One of the more intriguing visual phenomenon is seeing a giant moon on the horizon. One might think that there is some physical explanation as to why the moon is larger when low on the horizon, but its actually a visual illusion where your brain is playing a trick on you. This illusion is aptly called the “Moon Illusion“. This illusion is incredibly well explained in the following video:
So how do people capture a super large moon in their photographs?
There are a few ways:
1) Use a large telephoto lens to photograph the moon so that it fills a larger portion of the frame
2) Add the moon to a scene using the in-camera technique of double-exposures
3) Use a Photoshop or other image editing software to composite two images together.
No one way is right or wrong as the end result pursued is at the creative discretion of the photographer. Still some people can get confused between real and altered photos to display large moonscapes. The photo at the top of this post was taken with a 600mm lens and 1.4x teleconverter for a net focal length of 840mm. The photo below was taken with a 70-300mm lens employing my film cameras double-exposure functionality.
Photoshop clearly can provide the fastest path to high impact photos, but not always the most natural rendition. A perfect example of this is comparing the two images of a moon above a Los Angeles skyscraper taken at 105mm. Moon photo composite made with Photoshop versus a straight 105mm photo of the moon. Clearly the first image has had some artistic license applied while the second is a straight representation of what a 105mm lens can capture.

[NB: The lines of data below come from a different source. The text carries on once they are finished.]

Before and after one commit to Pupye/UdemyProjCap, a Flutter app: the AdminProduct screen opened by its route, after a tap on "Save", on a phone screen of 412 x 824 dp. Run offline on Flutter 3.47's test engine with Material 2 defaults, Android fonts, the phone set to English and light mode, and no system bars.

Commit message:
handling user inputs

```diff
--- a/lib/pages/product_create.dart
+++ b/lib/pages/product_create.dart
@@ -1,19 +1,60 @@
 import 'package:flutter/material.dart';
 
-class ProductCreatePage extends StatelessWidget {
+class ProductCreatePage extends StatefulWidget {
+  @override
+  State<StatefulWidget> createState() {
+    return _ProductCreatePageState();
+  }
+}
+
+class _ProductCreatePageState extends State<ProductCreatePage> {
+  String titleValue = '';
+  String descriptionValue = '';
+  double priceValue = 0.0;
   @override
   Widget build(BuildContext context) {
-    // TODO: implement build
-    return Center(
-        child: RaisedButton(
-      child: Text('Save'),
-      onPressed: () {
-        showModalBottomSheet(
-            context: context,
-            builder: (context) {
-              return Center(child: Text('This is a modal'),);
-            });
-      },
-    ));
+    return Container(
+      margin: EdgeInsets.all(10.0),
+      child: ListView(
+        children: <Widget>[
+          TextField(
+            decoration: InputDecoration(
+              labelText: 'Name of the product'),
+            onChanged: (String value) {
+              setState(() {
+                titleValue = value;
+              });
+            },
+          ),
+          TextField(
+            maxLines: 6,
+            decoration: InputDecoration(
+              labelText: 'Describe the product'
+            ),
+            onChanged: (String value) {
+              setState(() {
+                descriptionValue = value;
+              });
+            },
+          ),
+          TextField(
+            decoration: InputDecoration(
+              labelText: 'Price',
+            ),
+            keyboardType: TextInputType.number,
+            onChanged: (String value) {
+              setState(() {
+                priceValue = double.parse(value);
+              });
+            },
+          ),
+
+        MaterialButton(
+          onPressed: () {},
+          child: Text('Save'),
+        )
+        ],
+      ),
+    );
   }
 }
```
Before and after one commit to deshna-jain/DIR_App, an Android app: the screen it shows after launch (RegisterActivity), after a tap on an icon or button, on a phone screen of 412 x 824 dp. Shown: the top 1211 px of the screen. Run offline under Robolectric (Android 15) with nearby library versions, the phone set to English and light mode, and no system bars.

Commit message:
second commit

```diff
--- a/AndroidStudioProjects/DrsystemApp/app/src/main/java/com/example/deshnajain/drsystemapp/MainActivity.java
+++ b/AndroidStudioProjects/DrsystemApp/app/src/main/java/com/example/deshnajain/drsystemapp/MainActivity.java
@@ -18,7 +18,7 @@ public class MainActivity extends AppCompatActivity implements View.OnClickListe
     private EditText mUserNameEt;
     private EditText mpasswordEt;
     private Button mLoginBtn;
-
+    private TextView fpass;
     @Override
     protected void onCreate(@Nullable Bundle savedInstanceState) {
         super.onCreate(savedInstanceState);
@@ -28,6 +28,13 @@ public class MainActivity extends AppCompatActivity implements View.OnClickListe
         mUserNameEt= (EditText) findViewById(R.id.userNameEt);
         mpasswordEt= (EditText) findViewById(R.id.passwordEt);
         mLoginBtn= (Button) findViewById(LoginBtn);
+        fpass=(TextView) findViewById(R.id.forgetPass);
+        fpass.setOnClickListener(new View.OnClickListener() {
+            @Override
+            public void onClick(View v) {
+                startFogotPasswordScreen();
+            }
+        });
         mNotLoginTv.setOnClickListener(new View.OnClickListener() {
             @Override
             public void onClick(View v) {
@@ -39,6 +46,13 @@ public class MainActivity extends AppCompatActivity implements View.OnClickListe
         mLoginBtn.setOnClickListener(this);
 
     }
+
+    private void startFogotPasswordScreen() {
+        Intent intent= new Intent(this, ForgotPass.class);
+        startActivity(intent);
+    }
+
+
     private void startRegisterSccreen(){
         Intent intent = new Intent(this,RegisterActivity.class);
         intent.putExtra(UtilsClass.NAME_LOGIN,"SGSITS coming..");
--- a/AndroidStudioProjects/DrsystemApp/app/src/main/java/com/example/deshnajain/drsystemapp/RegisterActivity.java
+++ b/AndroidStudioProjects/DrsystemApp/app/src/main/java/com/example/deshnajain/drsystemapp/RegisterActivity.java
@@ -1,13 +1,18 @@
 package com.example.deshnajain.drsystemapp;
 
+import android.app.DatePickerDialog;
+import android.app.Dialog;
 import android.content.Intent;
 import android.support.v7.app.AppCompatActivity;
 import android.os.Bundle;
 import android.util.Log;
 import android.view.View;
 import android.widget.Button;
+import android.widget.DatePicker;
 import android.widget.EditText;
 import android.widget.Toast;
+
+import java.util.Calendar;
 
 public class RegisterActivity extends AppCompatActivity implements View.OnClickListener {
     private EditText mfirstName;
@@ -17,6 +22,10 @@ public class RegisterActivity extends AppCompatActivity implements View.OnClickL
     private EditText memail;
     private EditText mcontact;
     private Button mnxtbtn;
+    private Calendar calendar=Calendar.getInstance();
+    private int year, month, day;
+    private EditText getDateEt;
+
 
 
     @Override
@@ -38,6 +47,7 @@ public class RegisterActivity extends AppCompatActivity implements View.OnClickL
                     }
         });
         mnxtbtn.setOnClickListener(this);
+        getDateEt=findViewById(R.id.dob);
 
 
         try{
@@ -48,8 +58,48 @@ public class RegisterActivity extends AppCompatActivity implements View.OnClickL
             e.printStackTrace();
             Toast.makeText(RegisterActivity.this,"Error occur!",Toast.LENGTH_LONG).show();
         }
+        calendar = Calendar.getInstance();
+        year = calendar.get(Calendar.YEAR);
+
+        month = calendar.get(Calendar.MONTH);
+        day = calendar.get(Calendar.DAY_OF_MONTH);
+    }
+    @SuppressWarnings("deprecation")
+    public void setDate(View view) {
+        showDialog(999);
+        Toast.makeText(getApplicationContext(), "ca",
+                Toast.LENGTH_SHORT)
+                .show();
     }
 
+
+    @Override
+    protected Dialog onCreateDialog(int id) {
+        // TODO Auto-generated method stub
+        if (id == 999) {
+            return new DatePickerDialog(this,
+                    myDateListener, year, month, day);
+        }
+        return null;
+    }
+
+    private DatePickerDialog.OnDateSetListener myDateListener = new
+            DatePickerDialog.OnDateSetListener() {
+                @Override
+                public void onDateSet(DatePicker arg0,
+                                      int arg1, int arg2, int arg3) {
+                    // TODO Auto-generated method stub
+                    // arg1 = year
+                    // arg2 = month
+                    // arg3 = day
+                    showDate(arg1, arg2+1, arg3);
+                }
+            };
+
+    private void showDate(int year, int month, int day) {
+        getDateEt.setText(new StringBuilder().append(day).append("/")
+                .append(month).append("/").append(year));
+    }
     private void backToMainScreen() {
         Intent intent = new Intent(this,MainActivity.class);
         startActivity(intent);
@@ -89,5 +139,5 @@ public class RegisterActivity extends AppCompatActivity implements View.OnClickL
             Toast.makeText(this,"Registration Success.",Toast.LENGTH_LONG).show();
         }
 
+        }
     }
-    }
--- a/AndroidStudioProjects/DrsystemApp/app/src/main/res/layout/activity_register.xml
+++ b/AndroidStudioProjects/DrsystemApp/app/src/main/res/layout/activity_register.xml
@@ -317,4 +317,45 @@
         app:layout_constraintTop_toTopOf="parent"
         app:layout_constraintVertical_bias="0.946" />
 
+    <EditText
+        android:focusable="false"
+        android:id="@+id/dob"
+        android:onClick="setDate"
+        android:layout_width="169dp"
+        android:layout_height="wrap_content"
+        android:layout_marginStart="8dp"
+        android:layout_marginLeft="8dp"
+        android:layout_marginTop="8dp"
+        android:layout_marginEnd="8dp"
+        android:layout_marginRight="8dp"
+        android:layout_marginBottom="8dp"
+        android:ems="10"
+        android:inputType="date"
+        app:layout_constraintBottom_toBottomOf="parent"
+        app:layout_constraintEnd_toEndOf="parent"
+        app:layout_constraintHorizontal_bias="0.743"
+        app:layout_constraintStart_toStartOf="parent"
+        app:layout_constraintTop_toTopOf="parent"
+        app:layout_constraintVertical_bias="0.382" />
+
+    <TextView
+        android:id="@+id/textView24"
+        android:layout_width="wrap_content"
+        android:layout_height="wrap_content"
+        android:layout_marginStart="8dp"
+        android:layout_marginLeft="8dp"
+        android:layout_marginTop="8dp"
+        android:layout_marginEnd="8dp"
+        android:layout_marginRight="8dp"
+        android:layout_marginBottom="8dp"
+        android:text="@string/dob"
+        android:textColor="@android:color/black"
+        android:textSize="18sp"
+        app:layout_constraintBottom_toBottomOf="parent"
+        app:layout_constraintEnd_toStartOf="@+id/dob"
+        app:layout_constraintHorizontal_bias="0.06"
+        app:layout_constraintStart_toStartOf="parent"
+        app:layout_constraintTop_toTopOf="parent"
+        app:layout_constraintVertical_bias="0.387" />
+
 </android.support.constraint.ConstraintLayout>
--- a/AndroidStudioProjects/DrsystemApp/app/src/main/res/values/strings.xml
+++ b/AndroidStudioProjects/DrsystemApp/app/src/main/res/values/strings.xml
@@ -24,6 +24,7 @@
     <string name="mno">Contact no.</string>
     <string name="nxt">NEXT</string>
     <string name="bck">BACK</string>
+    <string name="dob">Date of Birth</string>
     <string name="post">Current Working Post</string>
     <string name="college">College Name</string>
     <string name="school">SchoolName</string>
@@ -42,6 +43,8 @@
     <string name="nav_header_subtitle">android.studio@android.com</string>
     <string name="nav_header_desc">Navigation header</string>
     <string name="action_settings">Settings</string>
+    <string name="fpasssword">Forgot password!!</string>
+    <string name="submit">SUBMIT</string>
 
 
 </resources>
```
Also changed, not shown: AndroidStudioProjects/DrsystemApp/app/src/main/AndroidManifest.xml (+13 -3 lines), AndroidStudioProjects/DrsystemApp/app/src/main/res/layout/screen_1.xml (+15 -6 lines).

All in all photographing the moon can be incredibly challenging and fun. How you represent the scene you see with your naked eye is up to you, but take into account the “Moon Illusion” when creating your final photo. It might just explain why what you see in your photo doesn’t match up to your memory of the scene.